• Assigned task: With the line that contains "Also changed, not shown: 6 other files." as the first line, output exactly every line through the end of the material.

*** Opening Records shown ***

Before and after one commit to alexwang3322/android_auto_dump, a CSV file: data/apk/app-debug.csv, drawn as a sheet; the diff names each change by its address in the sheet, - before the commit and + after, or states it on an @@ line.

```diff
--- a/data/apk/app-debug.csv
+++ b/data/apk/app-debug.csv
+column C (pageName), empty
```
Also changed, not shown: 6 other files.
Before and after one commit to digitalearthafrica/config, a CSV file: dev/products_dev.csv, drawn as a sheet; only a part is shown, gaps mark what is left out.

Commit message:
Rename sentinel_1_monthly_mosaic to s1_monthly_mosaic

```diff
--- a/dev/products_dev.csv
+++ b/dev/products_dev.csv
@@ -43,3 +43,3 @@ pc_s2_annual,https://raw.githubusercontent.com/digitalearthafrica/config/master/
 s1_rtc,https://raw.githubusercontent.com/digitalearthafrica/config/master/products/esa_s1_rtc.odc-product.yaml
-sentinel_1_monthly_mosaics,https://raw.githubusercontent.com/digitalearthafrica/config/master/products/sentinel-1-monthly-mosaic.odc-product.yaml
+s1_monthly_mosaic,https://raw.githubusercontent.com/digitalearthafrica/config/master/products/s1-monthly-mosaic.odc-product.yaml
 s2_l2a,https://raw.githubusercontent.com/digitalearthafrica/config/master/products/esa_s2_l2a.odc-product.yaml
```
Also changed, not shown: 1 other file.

*** Closing Records shown ***

• Finished task:
Also changed, not shown: 6 other files.
Before and after one commit to digitalearthafrica/config, a CSV file: dev/products_dev.csv, drawn as a sheet; only a part is shown, gaps mark what is left out.

Commit message:
Rename sentinel_1_monthly_mosaic to s1_monthly_mosaic

```diff
--- a/dev/products_dev.csv
+++ b/dev/products_dev.csv
@@ -43,3 +43,3 @@ pc_s2_annual,https://raw.githubusercontent.com/digitalearthafrica/config/master/
 s1_rtc,https://raw.githubusercontent.com/digitalearthafrica/config/master/products/esa_s1_rtc.odc-product.yaml
-sentinel_1_monthly_mosaics,https://raw.githubusercontent.com/digitalearthafrica/config/master/products/sentinel-1-monthly-mosaic.odc-product.yaml
+s1_monthly_mosaic,https://raw.githubusercontent.com/digitalearthafrica/config/master/products/s1-monthly-mosaic.odc-product.yaml
 s2_l2a,https://raw.githubusercontent.com/digitalearthafrica/config/master/products/esa_s2_l2a.odc-product.yaml
```
Also changed, not shown: 1 other file.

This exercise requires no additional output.